#### WHAT IS EXPECTED:
The answer must be a single number: the count of lines in these records that hold "appealing".

Web page edit records
____________________

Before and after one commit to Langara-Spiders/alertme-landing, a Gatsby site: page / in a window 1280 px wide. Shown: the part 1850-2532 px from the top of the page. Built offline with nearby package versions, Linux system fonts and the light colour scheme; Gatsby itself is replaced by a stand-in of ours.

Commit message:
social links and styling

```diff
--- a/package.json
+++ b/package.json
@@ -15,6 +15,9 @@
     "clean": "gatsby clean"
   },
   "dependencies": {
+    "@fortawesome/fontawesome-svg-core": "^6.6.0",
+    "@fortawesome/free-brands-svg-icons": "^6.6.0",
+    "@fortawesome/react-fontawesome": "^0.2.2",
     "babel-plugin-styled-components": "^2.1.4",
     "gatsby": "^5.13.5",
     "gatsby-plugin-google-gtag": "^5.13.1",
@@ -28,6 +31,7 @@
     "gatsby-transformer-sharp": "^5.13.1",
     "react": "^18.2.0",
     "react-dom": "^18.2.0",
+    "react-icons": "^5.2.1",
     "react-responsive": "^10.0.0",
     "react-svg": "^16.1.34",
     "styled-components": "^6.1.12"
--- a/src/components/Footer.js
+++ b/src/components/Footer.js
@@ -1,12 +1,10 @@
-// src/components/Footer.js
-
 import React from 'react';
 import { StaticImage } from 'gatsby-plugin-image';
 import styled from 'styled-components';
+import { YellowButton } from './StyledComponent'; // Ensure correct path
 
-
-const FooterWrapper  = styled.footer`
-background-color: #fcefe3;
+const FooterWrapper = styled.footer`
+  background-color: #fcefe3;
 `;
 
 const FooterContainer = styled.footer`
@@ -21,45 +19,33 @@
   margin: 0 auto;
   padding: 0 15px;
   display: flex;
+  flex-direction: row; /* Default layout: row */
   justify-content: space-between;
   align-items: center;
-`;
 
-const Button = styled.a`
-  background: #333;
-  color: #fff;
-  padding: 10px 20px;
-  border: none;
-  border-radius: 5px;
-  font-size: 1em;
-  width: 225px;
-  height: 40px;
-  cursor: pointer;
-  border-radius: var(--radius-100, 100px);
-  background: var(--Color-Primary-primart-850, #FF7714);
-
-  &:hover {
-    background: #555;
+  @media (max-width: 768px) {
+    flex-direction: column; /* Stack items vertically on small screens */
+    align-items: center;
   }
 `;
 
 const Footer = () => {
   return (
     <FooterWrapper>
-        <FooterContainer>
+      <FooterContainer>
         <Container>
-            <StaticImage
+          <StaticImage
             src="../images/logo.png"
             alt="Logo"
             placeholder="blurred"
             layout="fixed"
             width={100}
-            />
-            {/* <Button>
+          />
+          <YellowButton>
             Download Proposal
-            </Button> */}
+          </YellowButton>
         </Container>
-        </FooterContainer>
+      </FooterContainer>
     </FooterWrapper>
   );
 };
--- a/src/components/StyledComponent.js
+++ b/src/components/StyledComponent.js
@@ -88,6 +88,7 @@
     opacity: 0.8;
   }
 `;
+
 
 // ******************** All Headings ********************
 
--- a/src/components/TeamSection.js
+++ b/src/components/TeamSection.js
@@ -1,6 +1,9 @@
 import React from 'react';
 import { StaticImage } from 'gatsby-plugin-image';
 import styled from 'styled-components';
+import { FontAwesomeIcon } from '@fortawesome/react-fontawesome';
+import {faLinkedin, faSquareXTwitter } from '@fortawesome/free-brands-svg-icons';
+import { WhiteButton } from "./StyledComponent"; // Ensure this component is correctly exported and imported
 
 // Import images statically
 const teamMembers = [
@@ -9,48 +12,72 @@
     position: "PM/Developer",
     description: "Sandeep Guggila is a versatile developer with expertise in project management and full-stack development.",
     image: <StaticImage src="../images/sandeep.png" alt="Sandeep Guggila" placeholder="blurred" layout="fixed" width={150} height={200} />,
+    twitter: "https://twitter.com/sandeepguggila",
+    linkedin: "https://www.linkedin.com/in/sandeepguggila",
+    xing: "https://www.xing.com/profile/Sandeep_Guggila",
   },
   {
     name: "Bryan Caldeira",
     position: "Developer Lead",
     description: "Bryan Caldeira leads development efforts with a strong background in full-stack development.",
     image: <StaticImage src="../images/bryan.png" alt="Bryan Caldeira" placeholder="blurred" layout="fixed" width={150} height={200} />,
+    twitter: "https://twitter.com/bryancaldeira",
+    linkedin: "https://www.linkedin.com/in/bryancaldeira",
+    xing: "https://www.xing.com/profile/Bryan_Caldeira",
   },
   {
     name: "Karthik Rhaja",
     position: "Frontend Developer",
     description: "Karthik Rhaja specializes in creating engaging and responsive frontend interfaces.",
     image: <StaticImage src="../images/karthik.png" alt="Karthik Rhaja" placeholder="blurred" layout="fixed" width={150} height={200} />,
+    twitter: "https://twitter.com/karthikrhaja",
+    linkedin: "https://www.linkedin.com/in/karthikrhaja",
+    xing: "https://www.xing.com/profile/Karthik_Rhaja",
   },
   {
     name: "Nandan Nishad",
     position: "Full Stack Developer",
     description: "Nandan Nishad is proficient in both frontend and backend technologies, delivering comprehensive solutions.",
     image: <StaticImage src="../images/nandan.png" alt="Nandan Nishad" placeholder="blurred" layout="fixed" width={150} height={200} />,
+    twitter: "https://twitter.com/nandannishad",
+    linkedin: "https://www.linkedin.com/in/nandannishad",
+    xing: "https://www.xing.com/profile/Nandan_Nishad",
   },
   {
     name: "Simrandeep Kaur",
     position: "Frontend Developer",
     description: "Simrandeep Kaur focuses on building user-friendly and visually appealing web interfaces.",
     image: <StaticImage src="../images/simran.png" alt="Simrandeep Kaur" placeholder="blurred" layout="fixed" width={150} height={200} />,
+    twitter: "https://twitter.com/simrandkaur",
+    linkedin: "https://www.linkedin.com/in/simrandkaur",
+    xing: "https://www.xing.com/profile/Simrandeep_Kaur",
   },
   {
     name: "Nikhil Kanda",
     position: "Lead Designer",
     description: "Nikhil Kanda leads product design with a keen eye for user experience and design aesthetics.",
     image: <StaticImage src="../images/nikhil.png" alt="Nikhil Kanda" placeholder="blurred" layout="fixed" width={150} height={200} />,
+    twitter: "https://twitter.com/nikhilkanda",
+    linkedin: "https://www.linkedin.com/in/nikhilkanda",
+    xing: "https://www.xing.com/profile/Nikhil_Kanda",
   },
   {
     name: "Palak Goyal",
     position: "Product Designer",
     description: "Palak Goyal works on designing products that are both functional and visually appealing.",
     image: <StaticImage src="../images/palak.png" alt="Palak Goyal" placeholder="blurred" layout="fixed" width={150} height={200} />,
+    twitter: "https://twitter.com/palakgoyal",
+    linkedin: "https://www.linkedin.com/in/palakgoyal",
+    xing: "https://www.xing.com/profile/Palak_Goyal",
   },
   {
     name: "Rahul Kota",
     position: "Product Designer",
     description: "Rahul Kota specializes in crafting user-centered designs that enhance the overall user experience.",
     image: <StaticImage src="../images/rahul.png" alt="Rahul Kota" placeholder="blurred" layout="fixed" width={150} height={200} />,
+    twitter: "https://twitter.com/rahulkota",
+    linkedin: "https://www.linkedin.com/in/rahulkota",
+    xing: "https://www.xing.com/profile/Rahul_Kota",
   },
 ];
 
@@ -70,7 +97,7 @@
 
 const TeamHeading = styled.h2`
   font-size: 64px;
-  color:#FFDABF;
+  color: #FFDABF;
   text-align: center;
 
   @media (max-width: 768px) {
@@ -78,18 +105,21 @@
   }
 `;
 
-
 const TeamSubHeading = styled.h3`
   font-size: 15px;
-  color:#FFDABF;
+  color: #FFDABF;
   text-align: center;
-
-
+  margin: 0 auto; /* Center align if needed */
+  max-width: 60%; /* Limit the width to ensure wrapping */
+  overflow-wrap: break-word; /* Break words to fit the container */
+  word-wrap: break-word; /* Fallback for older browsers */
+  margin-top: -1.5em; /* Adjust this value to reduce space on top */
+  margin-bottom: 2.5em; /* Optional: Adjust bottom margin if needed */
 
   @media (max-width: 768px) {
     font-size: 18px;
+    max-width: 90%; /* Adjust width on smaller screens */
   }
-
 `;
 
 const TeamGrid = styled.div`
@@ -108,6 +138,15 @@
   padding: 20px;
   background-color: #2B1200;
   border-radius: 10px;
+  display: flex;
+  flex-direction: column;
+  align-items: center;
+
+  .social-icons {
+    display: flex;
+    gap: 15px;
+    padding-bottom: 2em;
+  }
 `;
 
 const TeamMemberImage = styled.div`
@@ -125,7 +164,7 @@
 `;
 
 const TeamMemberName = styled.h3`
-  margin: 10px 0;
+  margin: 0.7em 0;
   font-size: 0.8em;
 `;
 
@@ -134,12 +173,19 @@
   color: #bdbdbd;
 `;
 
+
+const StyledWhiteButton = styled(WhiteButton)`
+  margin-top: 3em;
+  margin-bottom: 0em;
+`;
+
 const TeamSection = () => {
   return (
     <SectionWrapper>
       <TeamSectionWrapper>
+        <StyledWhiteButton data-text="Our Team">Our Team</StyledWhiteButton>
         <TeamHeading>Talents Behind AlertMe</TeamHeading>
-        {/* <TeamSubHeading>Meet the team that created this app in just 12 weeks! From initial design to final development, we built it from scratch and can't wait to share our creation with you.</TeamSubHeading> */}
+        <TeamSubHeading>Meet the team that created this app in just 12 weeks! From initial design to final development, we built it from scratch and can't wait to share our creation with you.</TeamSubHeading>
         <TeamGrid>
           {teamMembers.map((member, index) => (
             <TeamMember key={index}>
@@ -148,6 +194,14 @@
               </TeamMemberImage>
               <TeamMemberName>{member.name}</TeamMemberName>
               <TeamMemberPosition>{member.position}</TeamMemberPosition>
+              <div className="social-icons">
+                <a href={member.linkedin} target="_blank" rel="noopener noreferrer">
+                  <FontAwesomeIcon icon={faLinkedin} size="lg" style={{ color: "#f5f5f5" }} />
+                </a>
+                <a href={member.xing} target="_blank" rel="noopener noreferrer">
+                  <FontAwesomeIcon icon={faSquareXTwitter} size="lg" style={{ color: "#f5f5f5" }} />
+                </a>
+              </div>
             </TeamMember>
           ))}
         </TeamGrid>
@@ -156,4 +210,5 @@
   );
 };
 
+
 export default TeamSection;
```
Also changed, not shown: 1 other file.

____________________

#### FINISHED TASK:
2